Recession and technology have, together, changed how consumers shop for everything. It has also changed how they respond to marketing – forever shifting how any brand or service reaches out to them. Problem is, most brands and merchants don’t realise this yet.
According to a study by Blis out this week, consumers more than ever understand value: both brand value to them and their own value to brands. And this is very important shift in behaviour. Consumers now know they are of value – and that their data is also valuable. While the Facebook-Cambridge Analytica debacle should surprise no one, it also shows the total disconnect between brands – in this case Facebook – and how they perceive the understanding of their customers and their understanding of their value to the brand.
In short, Facebook treated its own customers like idiots – and it will reap what it has sown.
All other brands out there, however, are so far behind this idea of value that they can all catch up now… but only if they treat people well.
According to the Blis research, consumers now understand that their data is of value, but are only prepared to trade it on their terms – something Facebook really didn’t bother to think about.
And where Facebook has really gone wrong – and were many, many other brands are also erring – is that these new ‘conscious consumers’ are quick to judge, very slow to forgive and operate a strict ‘one strike and you’re out’ approach.
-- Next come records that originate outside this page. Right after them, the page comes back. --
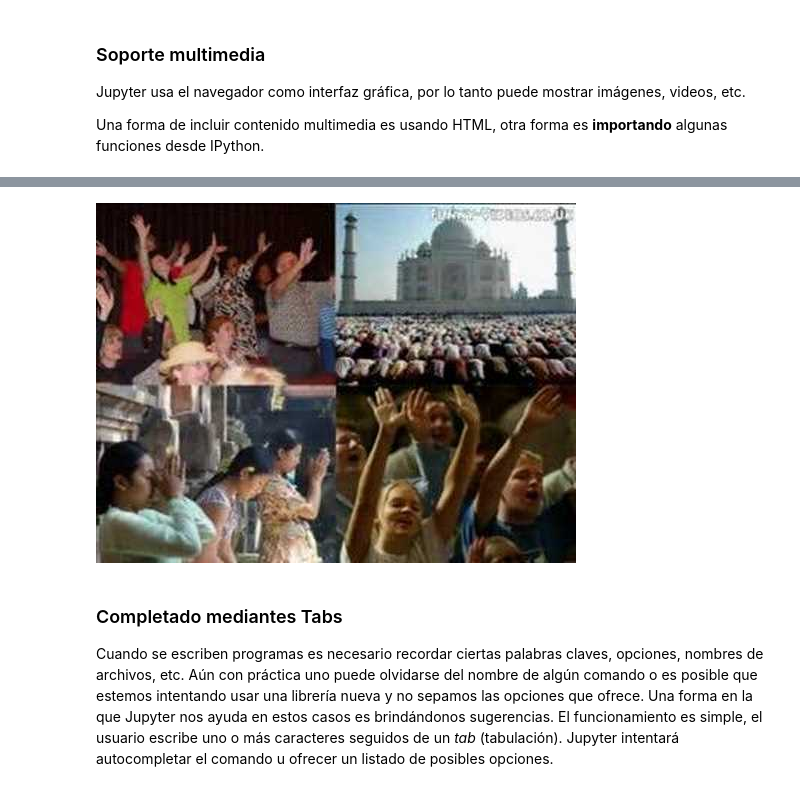
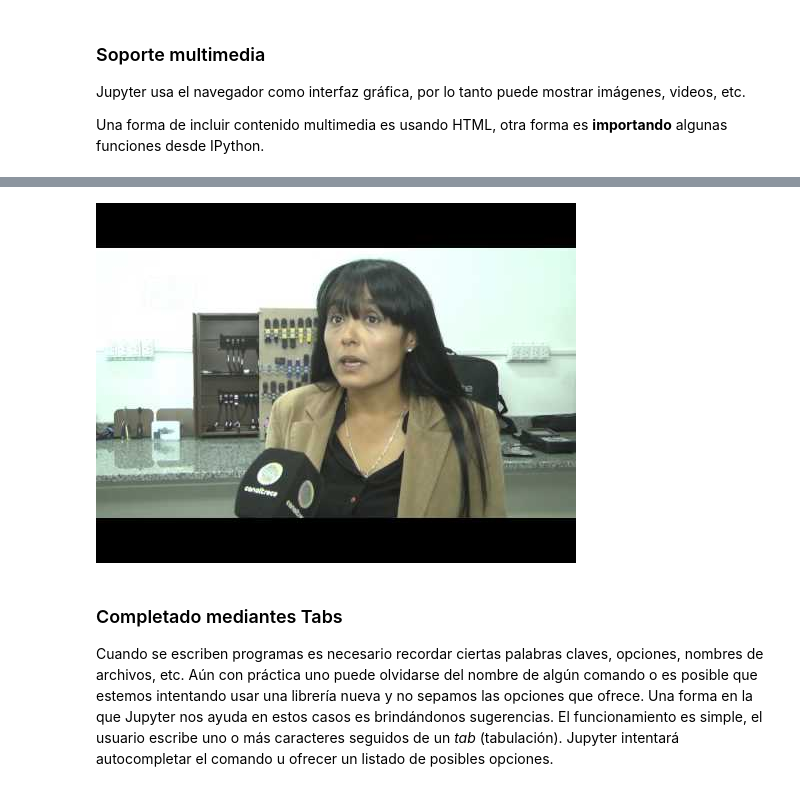
Before and after one commit to BIOS-IMASL/Intro_Python, a Jupyter notebook: 00_intro.ipynb, the cells around one changed output, grey strips where cells are left out. Cells and saved outputs as stored; diff of their text form; code cells hidden in the pictures.

```diff
--- a/00_intro.ipynb
+++ b/00_intro.ipynb
@@ -76,7 +158,7 @@ Image(filename='imagenes/logo.png')
-# %%
-YouTubeVideo('XD6-rcxMiw0')
-# %% [output]
-[figure, removed]
+# %%
+YouTubeVideo('1ZH0qqlZ7Kk',start=113)
+# %% [output]
+[figure, added]
 # %% [markdown]
 ### Completado mediantes Tabs
 
```
Also changed, not shown: parts of 22 cells of this notebook, 8 other files.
So brands have to get things right: they have to use the consumer data wisely, reward them for it and never, ever mess up with it.
If you think this is market research clap trap then look at how many people – me included – have binned Facebook. Not only has social media largely run its course (it is now so boring and laden with clickbait and spam that it really does need to stop), but Facebook has really taken the cake. I don’t really know what it did or didn’t do, but in my mind it has harvested my data, sold it on and allowed Donald Trump and Brexit to triumph. Well, I’ve got to blame someone haven’t I?
While this all makes for good headlines, the question around data and how to use it is a vital one to any business – after all every business does marketing. GDPR and its focus on policing what is done to data should be focussing everyone’s mind on how to make best use of it. The Facebook episode should also be a wake-up call.
Understanding what data you have, what data you need and what you can or can’t do with that data is going to be hugely important going forward. But this does also largely miss the point that consumers are aware that you have their data. They are even happy for you to use it. But how you use it and when is something each is individually precious about.
Knowing what you can do with it verses what they want you to do with it is a big question that, post GDPR, should be the next thing that business ask each other.
Like all industries, the data industry is now ripe for disruption. Facebook is seen as ‘old’ in this world and it has been caught out doing something ‘old’ with its user data. Other, newer companies won’t be so cavalier: they will do this right. And like all disruptors will reap the rewards.